Phone: +49 89 2180 74101
E-Mail: knief@biologie.uni-muenchen.de

Publication:
DOI 10.1038/s41559-017-0236-1

Dr. Sabine Spehn | Max-Planck-Institut für Ornithologie
Further information:
http://www.orn.mpg.de

More articles from Life Sciences:

nachricht Seeing on the Quick: New Insights into Active Vision in the Brain
15.08.2018 | Eberhard Karls Universität Tübingen

nachricht New Approach to Treating Chronic Itch
15.08.2018 | Universität Zürich

All articles from Life Sciences >>>

The most recent press releases about innovation >>>

Die letzten 5 Focus-News des innovations-reports im Überblick:

Im Focus: Unraveling the nature of 'whistlers' from space in the lab

A new study sheds light on how ultralow frequency radio waves and plasmas interact

Scientists at the University of California, Los Angeles present new research on a curious cosmic phenomenon known as "whistlers" -- very low frequency packets...

Im Focus: New interactive machine learning tool makes car designs more aerodynamic

Scientists develop first tool to use machine learning methods to compute flow around interactively designable 3D objects. Tool will be presented at this year’s prestigious SIGGRAPH conference.

When engineers or designers want to test the aerodynamic properties of the newly designed shape of a car, airplane, or other object, they would normally model...

Im Focus: Robots as 'pump attendants': TU Graz develops robot-controlled rapid charging system for e-vehicles

Researchers from TU Graz and their industry partners have unveiled a world first: the prototype of a robot-controlled, high-speed combined charging system (CCS) for electric vehicles that enables series charging of cars in various parking positions.

Global demand for electric vehicles is forecast to rise sharply: by 2025, the number of new vehicle registrations is expected to reach 25 million per year....

Im Focus: The “TRiC” to folding actin

Proteins must be folded correctly to fulfill their molecular functions in cells. Molecular assistants called chaperones help proteins exploit their inbuilt folding potential and reach the correct three-dimensional structure. Researchers at the Max Planck Institute of Biochemistry (MPIB) have demonstrated that actin, the most abundant protein in higher developed cells, does not have the inbuilt potential to fold and instead requires special assistance to fold into its active state. The chaperone TRiC uses a previously undescribed mechanism to perform actin folding. The study was recently published in the journal Cell.

Actin is the most abundant protein in highly developed cells and has diverse functions in processes like cell stabilization, cell division and muscle...

Im Focus: Lining up surprising behaviors of superconductor with one of the world's strongest magnets

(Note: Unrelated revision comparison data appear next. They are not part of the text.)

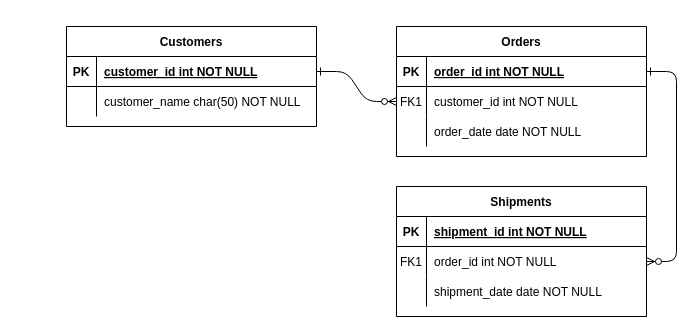
Earlier version of the draw.io diagram Tabel ERD Perpus.drawio (ArisHengkerPro/PENS). Source tidied: cells renumbered, new cells numbered last; positions are measured from the earlier drawing's top-left corner, leaving out a move shared by most shapes. Both pictures are drawn from the tidied source at 100%, with x=0, y=0 at pixel (66, 26).
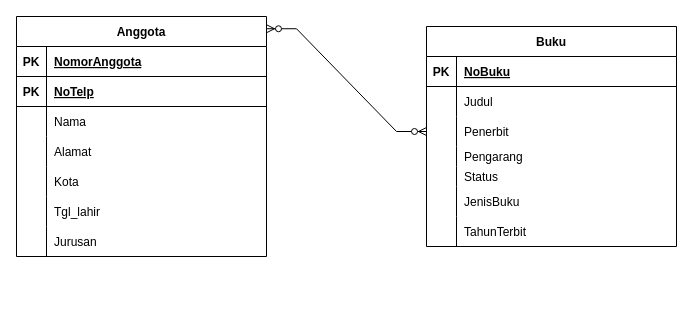
Above is the later version.

The change refers to these unchanged cells:
```xml
<mxCell id="5" style="shape=partialRectangle;fillColor=none;points=[[0,0.5],[1,0.5]];portConstraint=eastwest;top=0;left=0;right=0;bottom=1;" parent="4" vertex="1">
  <mxGeometry y="30" width="250" height="30" as="geometry" />
</mxCell>
<mxCell id="8" style="shape=partialRectangle;fillColor=none;points=[[0,0.5],[1,0.5]];portConstraint=eastwest;top=0;left=0;right=0;bottom=0;" parent="4" vertex="1">
  <mxGeometry y="60" width="250" height="30" as="geometry" />
</mxCell>
<mxCell id="11" style="shape=partialRectangle;fillColor=none;points=[[0,0.5],[1,0.5]];portConstraint=eastwest;top=0;left=0;right=0;bottom=0;" parent="4" vertex="1">
  <mxGeometry y="90" width="250" height="30" as="geometry" />
</mxCell>
<mxCell id="25" style="shape=partialRectangle;fillColor=none;points=[[0,0.5],[1,0.5]];portConstraint=eastwest;top=0;left=0;right=0;bottom=1;" parent="24" vertex="1">
  <mxGeometry y="30" width="250" height="30" as="geometry" />
</mxCell>
```

What changed in the source:
```diff
@@
-    <mxCell id="2" style="edgeStyle=entityRelationEdgeStyle;endArrow=ERzeroToMany;startArrow=ERone;endFill=1;startFill=0;" parent="1" edge="1" source="25" target="8">
-      <mxGeometry relative="1" as="geometry" />
-    </mxCell>
-    <mxCell id="3" style="edgeStyle=entityRelationEdgeStyle;endArrow=ERzeroToMany;startArrow=ERone;endFill=1;startFill=0;" parent="1" edge="1" source="5" target="18">
-      <mxGeometry relative="1" as="geometry" />
-    </mxCell>
-    <mxCell id="4" value="Orders" style="shape=table;startSize=30;childLayout=tableLayout;rowLines=0;fontStyle=1;align=center;" parent="1" vertex="1">
-      <mxGeometry x="330" width="250" height="130" as="geometry" />
+    <mxCell id="4" value="Buku" style="shape=table;startSize=30;childLayout=tableLayout;rowLines=0;fontStyle=1;align=center;" parent="1" vertex="1">
+      <mxGeometry x="360" width="250" height="220" as="geometry" />
     </mxCell>
@@
-    <mxCell id="7" value="order_id int NOT NULL " style="shape=partialRectangle;overflow=hidden;fillColor=none;top=0;left=0;bottom=0;right=0;align=left;spacingLeft=6;fontStyle=5;" parent="5" vertex="1">
+    <mxCell id="7" value="NoBuku" style="shape=partialRectangle;overflow=hidden;fillColor=none;top=0;left=0;bottom=0;right=0;align=left;spacingLeft=6;fontStyle=5;" parent="5" vertex="1">
       <mxGeometry x="30" width="220" height="30" as="geometry" />
     </mxCell>
@@
-    <mxCell id="9" value="FK1" style="shape=partialRectangle;overflow=hidden;fillColor=none;top=0;left=0;bottom=0;right=0;" parent="8" vertex="1">
+    <mxCell id="9" style="shape=partialRectangle;overflow=hidden;fillColor=none;top=0;left=0;bottom=0;right=0;" parent="8" vertex="1">
       <mxGeometry width="30" height="30" as="geometry" />
     </mxCell>
-    <mxCell id="10" value="customer_id int NOT NULL" style="shape=partialRectangle;overflow=hidden;fillColor=none;top=0;left=0;bottom=0;right=0;align=left;spacingLeft=6;" parent="8" vertex="1">
+    <mxCell id="10" value="Judul" style="shape=partialRectangle;overflow=hidden;fillColor=none;top=0;left=0;bottom=0;right=0;align=left;spacingLeft=6;" parent="8" vertex="1">
       <mxGeometry x="30" width="220" height="30" as="geometry" />
     </mxCell>
@@
-    <mxCell id="13" value="order_date date NOT NULL" style="shape=partialRectangle;overflow=hidden;fillColor=none;top=0;left=0;bottom=0;right=0;align=left;spacingLeft=6;" parent="11" vertex="1">
+    <mxCell id="13" value="Penerbit" style="shape=partialRectangle;overflow=hidden;fillColor=none;top=0;left=0;bottom=0;right=0;align=left;spacingLeft=6;" parent="11" vertex="1">
       <mxGeometry x="30" width="220" height="30" as="geometry" />
     </mxCell>
-    <mxCell id="14" value="Shipments" style="shape=table;startSize=30;childLayout=tableLayout;rowLines=0;fontStyle=1;align=center;" parent="1" vertex="1">
-      <mxGeometry x="330" y="160" width="250" height="130" as="geometry" />
-    </mxCell>
-    <mxCell id="15" style="shape=partialRectangle;fillColor=none;top=0;left=0;right=0;bottom=1;" parent="14" vertex="1">
-      <mxGeometry y="30" width="250" height="30" as="geometry" />
-    </mxCell>
-    <mxCell id="16" value="PK" style="shape=partialRectangle;overflow=hidden;fillColor=none;top=0;left=0;bottom=0;right=0;fontStyle=1;" parent="15" vertex="1">
-      <mxGeometry width="30" height="30" as="geometry" />
-    </mxCell>
-    <mxCell id="17" value="shipment_id int NOT NULL " style="shape=partialRectangle;overflow=hidden;fillColor=none;top=0;left=0;bottom=0;right=0;align=left;spacingLeft=6;fontStyle=5;" parent="15" vertex="1">
-      <mxGeometry x="30" width="220" height="30" as="geometry" />
-    </mxCell>
-    <mxCell id="18" style="shape=partialRectangle;fillColor=none;points=[[0,0.5],[1,0.5]];portConstraint=eastwest;top=0;left=0;right=0;bottom=0;" parent="14" vertex="1">
-      <mxGeometry y="60" width="250" height="30" as="geometry" />
-    </mxCell>
-    <mxCell id="19" value="FK1" style="shape=partialRectangle;overflow=hidden;fillColor=none;top=0;left=0;bottom=0;right=0;" parent="18" vertex="1">
-      <mxGeometry width="30" height="30" as="geometry" />
-    </mxCell>
-    <mxCell id="20" value="order_id int NOT NULL" style="shape=partialRectangle;overflow=hidden;fillColor=none;top=0;left=0;bottom=0;right=0;align=left;spacingLeft=6;" parent="18" vertex="1">
-      <mxGeometry x="30" width="220" height="30" as="geometry" />
-    </mxCell>
-    <mxCell id="21" style="shape=partialRectangle;fillColor=none;top=0;left=0;right=0;bottom=0;" parent="14" vertex="1">
-      <mxGeometry y="90" width="250" height="30" as="geometry" />
-    </mxCell>
-    <mxCell id="22" style="shape=partialRectangle;overflow=hidden;fillColor=none;top=0;left=0;bottom=0;right=0;" parent="21" vertex="1">
-      <mxGeometry width="30" height="30" as="geometry" />
-    </mxCell>
-    <mxCell id="23" value="shipment_date date NOT NULL" style="shape=partialRectangle;overflow=hidden;fillColor=none;top=0;left=0;bottom=0;right=0;align=left;spacingLeft=6;" parent="21" vertex="1">
-      <mxGeometry x="30" width="220" height="30" as="geometry" />
-    </mxCell>
+    <mxCell id="31" style="shape=partialRectangle;fillColor=none;top=0;left=0;right=0;bottom=0;" parent="4" vertex="1">
+      <mxGeometry y="120" width="250" height="20" as="geometry" />
+    </mxCell>
+    <mxCell id="32" style="shape=partialRectangle;overflow=hidden;fillColor=none;top=0;left=0;bottom=0;right=0;" parent="31" vertex="1">
+      <mxGeometry width="30" height="20" as="geometry" />
+    </mxCell>
+    <mxCell id="33" value="Pengarang" style="shape=partialRectangle;overflow=hidden;fillColor=none;top=0;left=0;bottom=0;right=0;align=left;spacingLeft=6;" parent="31" vertex="1">
+      <mxGeometry x="30" width="220" height="20" as="geometry" />
+    </mxCell>
+    <mxCell id="34" style="shape=partialRectangle;fillColor=none;top=0;left=0;right=0;bottom=0;" parent="4" vertex="1">
+      <mxGeometry y="140" width="250" height="20" as="geometry" />
+    </mxCell>
+    <mxCell id="35" style="shape=partialRectangle;overflow=hidden;fillColor=none;top=0;left=0;bottom=0;right=0;" parent="34" vertex="1">
+      <mxGeometry width="30" height="20" as="geometry" />
+    </mxCell>
+    <mxCell id="36" value="Status" style="shape=partialRectangle;overflow=hidden;fillColor=none;top=0;left=0;bottom=0;right=0;align=left;spacingLeft=6;" parent="34" vertex="1">
+      <mxGeometry x="30" width="220" height="20" as="geometry" />
+    </mxCell>
+    <mxCell id="37" style="shape=partialRectangle;fillColor=none;top=0;left=0;right=0;bottom=0;" parent="4" vertex="1">
+      <mxGeometry y="160" width="250" height="30" as="geometry" />
+    </mxCell>
+    <mxCell id="38" style="shape=partialRectangle;overflow=hidden;fillColor=none;top=0;left=0;bottom=0;right=0;" parent="37" vertex="1">
+      <mxGeometry width="30" height="30" as="geometry" />
+    </mxCell>
+    <mxCell id="39" value="JenisBuku" style="shape=partialRectangle;overflow=hidden;fillColor=none;top=0;left=0;bottom=0;right=0;align=left;spacingLeft=6;" parent="37" vertex="1">
+      <mxGeometry x="30" width="220" height="30" as="geometry" />
+    </mxCell>
+    <mxCell id="40" style="shape=partialRectangle;fillColor=none;top=0;left=0;right=0;bottom=0;" parent="4" vertex="1">
+      <mxGeometry y="190" width="250" height="30" as="geometry" />
+    </mxCell>
+    <mxCell id="41" style="shape=partialRectangle;overflow=hidden;fillColor=none;top=0;left=0;bottom=0;right=0;" parent="40" vertex="1">
+      <mxGeometry width="30" height="30" as="geometry" />
+    </mxCell>
+    <mxCell id="42" value="TahunTerbit" style="shape=partialRectangle;overflow=hidden;fillColor=none;top=0;left=0;bottom=0;right=0;align=left;spacingLeft=6;" parent="40" vertex="1">
+      <mxGeometry x="30" width="220" height="30" as="geometry" />
+    </mxCell>
-    <mxCell id="24" value="Customers" style="shape=table;startSize=30;childLayout=tableLayout;rowLines=0;fontStyle=1;align=center;" parent="1" vertex="1">
-      <mxGeometry width="250" height="100" as="geometry" />
+    <mxCell id="24" value="Anggota" style="shape=table;startSize=30;childLayout=tableLayout;rowLines=0;fontStyle=1;align=center;" parent="1" vertex="1">
+      <mxGeometry x="-50" y="-10" width="250" height="240" as="geometry" />
     </mxCell>
@@
-    <mxCell id="27" value="customer_id int NOT NULL " style="shape=partialRectangle;overflow=hidden;fillColor=none;top=0;left=0;bottom=0;right=0;align=left;spacingLeft=6;fontStyle=5;" parent="25" vertex="1">
+    <mxCell id="27" value="NomorAnggota" style="shape=partialRectangle;overflow=hidden;fillColor=none;top=0;left=0;bottom=0;right=0;align=left;spacingLeft=6;fontStyle=5;" parent="25" vertex="1">
       <mxGeometry x="30" width="220" height="30" as="geometry" />
     </mxCell>
+    <mxCell id="43" style="shape=partialRectangle;fillColor=none;top=0;left=0;right=0;bottom=1;" parent="24" vertex="1">
+      <mxGeometry y="60" width="250" height="30" as="geometry" />
+    </mxCell>
+    <mxCell id="16" value="PK" style="shape=partialRectangle;overflow=hidden;fillColor=none;top=0;left=0;bottom=0;right=0;fontStyle=1;" parent="43" vertex="1">
+      <mxGeometry width="30" height="30" as="geometry" />
+    </mxCell>
+    <mxCell id="44" value="NoTelp" style="shape=partialRectangle;overflow=hidden;fillColor=none;top=0;left=0;bottom=0;right=0;align=left;spacingLeft=6;fontStyle=5;" parent="43" vertex="1">
+      <mxGeometry x="30" width="220" height="30" as="geometry" />
+    </mxCell>
     <mxCell id="28" style="shape=partialRectangle;fillColor=none;top=0;left=0;right=0;bottom=0;" parent="24" vertex="1">
-      <mxGeometry y="60" width="250" height="30" as="geometry" />
+      <mxGeometry y="90" width="250" height="30" as="geometry" />
     </mxCell>
-    <mxCell id="29" style="shape=partialRectangle;overflow=hidden;fillColor=none;top=0;left=0;bottom=0;right=0;" parent="28" vertex="1">
+    <mxCell id="29" style="shape=partialRectangle;overflow=hidden;fillColor=none;top=0;left=0;bottom=0;right=0;fontStyle=1;" parent="28" vertex="1">
       <mxGeometry width="30" height="30" as="geometry" />
     </mxCell>
-    <mxCell id="30" value="customer_name char(50) NOT NULL" style="shape=partialRectangle;overflow=hidden;fillColor=none;top=0;left=0;bottom=0;right=0;align=left;spacingLeft=6;" parent="28" vertex="1">
+    <mxCell id="30" value="Nama" style="shape=partialRectangle;overflow=hidden;fillColor=none;top=0;left=0;bottom=0;right=0;align=left;spacingLeft=6;" parent="28" vertex="1">
       <mxGeometry x="30" width="220" height="30" as="geometry" />
     </mxCell>
+    <mxCell id="45" style="shape=partialRectangle;fillColor=none;top=0;left=0;right=0;bottom=0;" parent="24" vertex="1">
+      <mxGeometry y="120" width="250" height="30" as="geometry" />
+    </mxCell>
+    <mxCell id="46" style="shape=partialRectangle;overflow=hidden;fillColor=none;top=0;left=0;bottom=0;right=0;fontStyle=1;" parent="45" vertex="1">
+      <mxGeometry width="30" height="30" as="geometry" />
+    </mxCell>
+    <mxCell id="47" value="Alamat" style="shape=partialRectangle;overflow=hidden;fillColor=none;top=0;left=0;bottom=0;right=0;align=left;spacingLeft=6;" parent="45" vertex="1">
+      <mxGeometry x="30" width="220" height="30" as="geometry" />
+    </mxCell>
+    <mxCell id="48" style="shape=partialRectangle;fillColor=none;top=0;left=0;right=0;bottom=0;" parent="24" vertex="1">
+      <mxGeometry y="150" width="250" height="30" as="geometry" />
+    </mxCell>
+    <mxCell id="49" style="shape=partialRectangle;overflow=hidden;fillColor=none;top=0;left=0;bottom=0;right=0;fontStyle=1;" parent="48" vertex="1">
+      <mxGeometry width="30" height="30" as="geometry" />
+    </mxCell>
+    <mxCell id="50" value="Kota" style="shape=partialRectangle;overflow=hidden;fillColor=none;top=0;left=0;bottom=0;right=0;align=left;spacingLeft=6;" parent="48" vertex="1">
+      <mxGeometry x="30" width="220" height="30" as="geometry" />
+    </mxCell>
+    <mxCell id="51" style="shape=partialRectangle;fillColor=none;top=0;left=0;right=0;bottom=0;" parent="24" vertex="1">
+      <mxGeometry y="180" width="250" height="30" as="geometry" />
+    </mxCell>
+    <mxCell id="52" style="shape=partialRectangle;overflow=hidden;fillColor=none;top=0;left=0;bottom=0;right=0;fontStyle=1;" parent="51" vertex="1">
+      <mxGeometry width="30" height="30" as="geometry" />
+    </mxCell>
+    <mxCell id="53" value="Tgl_lahir" style="shape=partialRectangle;overflow=hidden;fillColor=none;top=0;left=0;bottom=0;right=0;align=left;spacingLeft=6;" parent="51" vertex="1">
+      <mxGeometry x="30" width="220" height="30" as="geometry" />
+    </mxCell>
+    <mxCell id="54" style="shape=partialRectangle;fillColor=none;top=0;left=0;right=0;bottom=0;" parent="24" vertex="1">
+      <mxGeometry y="210" width="250" height="30" as="geometry" />
+    </mxCell>
+    <mxCell id="55" style="shape=partialRectangle;overflow=hidden;fillColor=none;top=0;left=0;bottom=0;right=0;fontStyle=1;" parent="54" vertex="1">
+      <mxGeometry width="30" height="30" as="geometry" />
+    </mxCell>
+    <mxCell id="56" value="Jurusan" style="shape=partialRectangle;overflow=hidden;fillColor=none;top=0;left=0;bottom=0;right=0;align=left;spacingLeft=6;" parent="54" vertex="1">
+      <mxGeometry x="30" width="220" height="30" as="geometry" />
+    </mxCell>
+    <mxCell id="57" style="edgeStyle=entityRelationEdgeStyle;fontSize=12;html=1;endArrow=ERzeroToMany;endFill=1;startArrow=ERzeroToMany;rounded=0;exitX=1;exitY=0.051;exitDx=0;exitDy=0;exitPerimeter=0;entryX=0;entryY=0.5;entryDx=0;entryDy=0;" parent="1" edge="1" source="24" target="11">
+      <mxGeometry relative="1" as="geometry" />
+    </mxCell>
```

Scientists have discovered that the electrical resistance of a copper-oxide compound depends on the magnetic field in a very unusual way -- a finding that could help direct the search for materials that can perfectly conduct electricity at room temperatur

What happens when really powerful magnets--capable of producing magnetic fields nearly two million times stronger than Earth's--are applied to materials that...

All Focus news of the innovation-report >>>

Anzeige

Anzeige

VideoLinks
Industry & Economy
Event News

Within reach of the Universe

08.08.2018 | Event News

A journey through the history of microscopy – new exhibition opens at the MDC

27.07.2018 | Event News

2018 Work Research Conference

25.07.2018 | Event News

 
Latest News

Unraveling the nature of 'whistlers' from space in the lab

15.08.2018 | Physics and Astronomy

Diving robots find Antarctic winter seas exhale surprising amounts of carbon dioxide

15.08.2018 | Earth Sciences

Early opaque universe linked to galaxy scarcity

15.08.2018 | Physics and Astronomy

VideoLinks
Science & Research
Overview of more VideoLinks >>>